/---
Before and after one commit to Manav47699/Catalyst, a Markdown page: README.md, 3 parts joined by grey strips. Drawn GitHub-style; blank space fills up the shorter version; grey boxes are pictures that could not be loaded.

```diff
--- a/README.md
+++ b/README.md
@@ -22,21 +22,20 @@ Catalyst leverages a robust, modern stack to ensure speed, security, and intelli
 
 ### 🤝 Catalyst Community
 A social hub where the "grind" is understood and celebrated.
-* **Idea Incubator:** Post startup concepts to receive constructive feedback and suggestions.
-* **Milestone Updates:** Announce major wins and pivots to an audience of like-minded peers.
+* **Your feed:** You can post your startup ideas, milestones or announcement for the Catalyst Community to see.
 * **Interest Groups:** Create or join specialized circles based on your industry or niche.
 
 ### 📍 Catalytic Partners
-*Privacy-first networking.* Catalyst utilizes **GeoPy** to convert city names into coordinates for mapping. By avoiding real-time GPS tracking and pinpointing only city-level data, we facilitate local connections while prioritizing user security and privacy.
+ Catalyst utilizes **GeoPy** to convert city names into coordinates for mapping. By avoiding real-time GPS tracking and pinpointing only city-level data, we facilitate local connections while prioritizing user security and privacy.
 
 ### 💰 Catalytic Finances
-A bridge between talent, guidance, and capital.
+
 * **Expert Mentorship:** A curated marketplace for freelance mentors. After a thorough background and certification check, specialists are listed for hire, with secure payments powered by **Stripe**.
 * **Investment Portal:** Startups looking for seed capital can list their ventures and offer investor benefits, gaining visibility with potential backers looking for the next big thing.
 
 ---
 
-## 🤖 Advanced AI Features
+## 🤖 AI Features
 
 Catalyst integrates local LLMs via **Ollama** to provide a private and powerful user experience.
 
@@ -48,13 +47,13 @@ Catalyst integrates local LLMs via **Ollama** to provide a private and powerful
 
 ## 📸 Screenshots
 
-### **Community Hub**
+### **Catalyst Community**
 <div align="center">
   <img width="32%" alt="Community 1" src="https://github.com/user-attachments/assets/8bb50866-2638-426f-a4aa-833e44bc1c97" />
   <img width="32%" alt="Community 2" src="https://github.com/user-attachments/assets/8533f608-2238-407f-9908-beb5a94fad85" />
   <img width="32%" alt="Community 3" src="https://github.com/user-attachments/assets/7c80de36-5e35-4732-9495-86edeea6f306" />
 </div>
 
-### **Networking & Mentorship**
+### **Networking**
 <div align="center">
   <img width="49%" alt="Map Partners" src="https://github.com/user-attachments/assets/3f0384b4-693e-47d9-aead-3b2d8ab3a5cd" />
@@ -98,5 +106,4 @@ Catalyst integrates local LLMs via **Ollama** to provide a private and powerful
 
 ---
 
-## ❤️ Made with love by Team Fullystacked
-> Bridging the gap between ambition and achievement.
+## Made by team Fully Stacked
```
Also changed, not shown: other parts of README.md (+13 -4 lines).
\---
/---
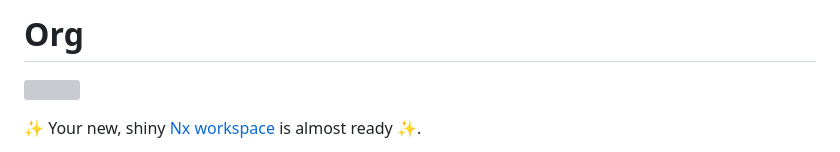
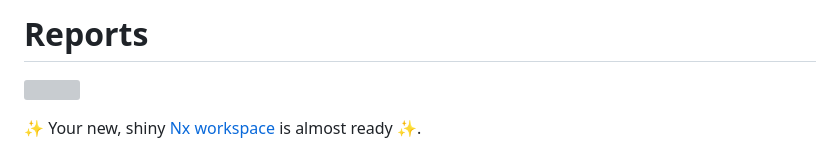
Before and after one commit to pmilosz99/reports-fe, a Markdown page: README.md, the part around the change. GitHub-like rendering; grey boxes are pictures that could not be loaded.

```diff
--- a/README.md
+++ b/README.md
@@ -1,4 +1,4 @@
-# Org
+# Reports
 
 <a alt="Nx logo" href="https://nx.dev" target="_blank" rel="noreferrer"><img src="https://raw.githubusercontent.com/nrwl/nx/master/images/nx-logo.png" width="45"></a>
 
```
\---
◆ GOAL OF THE EXERCISE:
Line count for "commit": count the lines in the records above that hold this word, and give only the number.

◆ TASK RESPONSE:
2